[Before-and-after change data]
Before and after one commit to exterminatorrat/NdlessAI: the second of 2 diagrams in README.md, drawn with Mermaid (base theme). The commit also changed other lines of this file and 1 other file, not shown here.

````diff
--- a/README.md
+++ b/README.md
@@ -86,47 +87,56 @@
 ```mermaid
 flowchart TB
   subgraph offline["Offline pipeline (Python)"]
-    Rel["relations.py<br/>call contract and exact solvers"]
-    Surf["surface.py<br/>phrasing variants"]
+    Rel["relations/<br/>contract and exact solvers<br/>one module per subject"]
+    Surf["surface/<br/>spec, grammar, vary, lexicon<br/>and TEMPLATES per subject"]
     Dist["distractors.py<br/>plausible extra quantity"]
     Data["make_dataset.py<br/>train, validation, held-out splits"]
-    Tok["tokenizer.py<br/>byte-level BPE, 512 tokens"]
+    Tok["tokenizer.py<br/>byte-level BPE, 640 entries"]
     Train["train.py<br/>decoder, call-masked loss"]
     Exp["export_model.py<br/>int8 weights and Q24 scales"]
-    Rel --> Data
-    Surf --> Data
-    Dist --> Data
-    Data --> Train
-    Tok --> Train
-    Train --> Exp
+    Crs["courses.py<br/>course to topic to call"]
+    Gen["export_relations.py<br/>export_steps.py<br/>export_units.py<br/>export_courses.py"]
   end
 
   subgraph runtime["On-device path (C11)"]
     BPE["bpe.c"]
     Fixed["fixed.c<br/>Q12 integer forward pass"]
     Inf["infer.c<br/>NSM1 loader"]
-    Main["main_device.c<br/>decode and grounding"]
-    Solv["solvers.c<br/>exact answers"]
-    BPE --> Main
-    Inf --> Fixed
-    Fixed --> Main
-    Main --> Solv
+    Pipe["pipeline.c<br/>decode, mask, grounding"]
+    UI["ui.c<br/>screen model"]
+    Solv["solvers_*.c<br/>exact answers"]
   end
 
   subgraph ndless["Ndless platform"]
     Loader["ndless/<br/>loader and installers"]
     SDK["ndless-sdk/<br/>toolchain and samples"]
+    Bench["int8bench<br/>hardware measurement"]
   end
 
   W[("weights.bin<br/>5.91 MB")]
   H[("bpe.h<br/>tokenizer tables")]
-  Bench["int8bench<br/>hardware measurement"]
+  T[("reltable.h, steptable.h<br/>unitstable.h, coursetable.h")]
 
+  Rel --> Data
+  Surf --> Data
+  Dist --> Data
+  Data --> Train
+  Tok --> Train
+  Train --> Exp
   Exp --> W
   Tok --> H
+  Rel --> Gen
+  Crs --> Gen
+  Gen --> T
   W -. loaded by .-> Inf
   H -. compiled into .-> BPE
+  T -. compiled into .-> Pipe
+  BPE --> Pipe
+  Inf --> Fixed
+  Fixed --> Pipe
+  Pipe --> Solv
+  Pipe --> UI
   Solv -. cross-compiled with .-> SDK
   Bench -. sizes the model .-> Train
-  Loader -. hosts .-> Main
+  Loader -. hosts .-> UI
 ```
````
* * *
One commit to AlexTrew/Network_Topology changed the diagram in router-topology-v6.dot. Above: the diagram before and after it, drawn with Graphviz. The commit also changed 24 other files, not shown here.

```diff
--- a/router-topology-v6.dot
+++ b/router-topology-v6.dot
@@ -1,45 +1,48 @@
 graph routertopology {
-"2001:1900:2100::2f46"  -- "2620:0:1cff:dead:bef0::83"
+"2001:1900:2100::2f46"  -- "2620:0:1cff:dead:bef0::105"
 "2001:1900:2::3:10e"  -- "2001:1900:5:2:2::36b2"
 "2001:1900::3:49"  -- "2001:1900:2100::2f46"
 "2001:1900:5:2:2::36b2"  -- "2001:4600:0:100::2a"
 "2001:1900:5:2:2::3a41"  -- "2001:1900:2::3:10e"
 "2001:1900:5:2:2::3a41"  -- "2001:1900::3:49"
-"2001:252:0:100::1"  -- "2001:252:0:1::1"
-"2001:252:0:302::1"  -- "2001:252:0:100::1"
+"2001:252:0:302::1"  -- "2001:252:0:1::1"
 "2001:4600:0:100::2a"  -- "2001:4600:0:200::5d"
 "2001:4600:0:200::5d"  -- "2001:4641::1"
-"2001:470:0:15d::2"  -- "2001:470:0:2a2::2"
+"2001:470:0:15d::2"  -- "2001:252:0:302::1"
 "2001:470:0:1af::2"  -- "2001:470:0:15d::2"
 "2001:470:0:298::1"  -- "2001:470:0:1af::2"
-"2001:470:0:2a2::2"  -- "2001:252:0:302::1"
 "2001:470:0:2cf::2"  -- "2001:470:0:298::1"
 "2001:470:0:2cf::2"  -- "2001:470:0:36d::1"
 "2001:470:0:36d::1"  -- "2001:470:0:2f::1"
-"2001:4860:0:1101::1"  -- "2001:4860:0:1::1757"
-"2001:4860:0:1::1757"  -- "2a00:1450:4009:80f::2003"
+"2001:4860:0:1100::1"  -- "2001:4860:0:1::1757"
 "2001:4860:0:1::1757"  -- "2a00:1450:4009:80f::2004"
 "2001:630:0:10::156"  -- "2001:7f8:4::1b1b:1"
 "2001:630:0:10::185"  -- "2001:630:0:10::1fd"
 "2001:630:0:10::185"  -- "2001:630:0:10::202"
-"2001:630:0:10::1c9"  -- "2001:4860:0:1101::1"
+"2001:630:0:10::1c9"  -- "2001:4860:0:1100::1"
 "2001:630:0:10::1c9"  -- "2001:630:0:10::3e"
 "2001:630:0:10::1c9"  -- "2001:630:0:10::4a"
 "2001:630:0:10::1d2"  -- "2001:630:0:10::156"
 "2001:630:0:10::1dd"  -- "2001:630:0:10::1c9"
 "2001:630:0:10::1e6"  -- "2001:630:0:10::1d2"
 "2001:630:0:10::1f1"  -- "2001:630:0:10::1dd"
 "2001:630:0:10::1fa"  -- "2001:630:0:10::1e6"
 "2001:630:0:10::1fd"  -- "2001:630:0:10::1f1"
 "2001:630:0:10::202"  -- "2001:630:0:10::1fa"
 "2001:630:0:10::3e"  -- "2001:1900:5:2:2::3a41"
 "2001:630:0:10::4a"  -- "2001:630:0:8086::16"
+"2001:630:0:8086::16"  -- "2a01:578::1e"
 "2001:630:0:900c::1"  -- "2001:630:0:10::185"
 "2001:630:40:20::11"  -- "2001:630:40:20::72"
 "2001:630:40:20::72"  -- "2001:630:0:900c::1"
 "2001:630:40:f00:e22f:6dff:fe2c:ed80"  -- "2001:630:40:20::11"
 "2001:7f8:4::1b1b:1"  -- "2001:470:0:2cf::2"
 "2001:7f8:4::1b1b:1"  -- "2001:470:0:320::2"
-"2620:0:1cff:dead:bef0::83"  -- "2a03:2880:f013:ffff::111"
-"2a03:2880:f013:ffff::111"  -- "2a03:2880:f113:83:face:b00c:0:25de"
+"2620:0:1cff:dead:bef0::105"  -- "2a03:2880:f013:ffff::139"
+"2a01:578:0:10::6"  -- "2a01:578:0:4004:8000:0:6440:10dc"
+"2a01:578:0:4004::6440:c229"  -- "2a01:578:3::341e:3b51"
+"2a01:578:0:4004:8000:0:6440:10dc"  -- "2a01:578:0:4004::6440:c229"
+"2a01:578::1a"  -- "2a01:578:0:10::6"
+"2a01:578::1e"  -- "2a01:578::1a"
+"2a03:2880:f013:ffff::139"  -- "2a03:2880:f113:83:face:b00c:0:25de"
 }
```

• **TASK INSTRUCTIONS**:
Pull out all lines from the entries above in which the word "contract" appears.

• **THE COMPLETED TASK**:
-    Rel["relations.py<br/>call contract and exact solvers"]
+    Rel["relations/<br/>contract and exact solvers<br/>one module per subject"]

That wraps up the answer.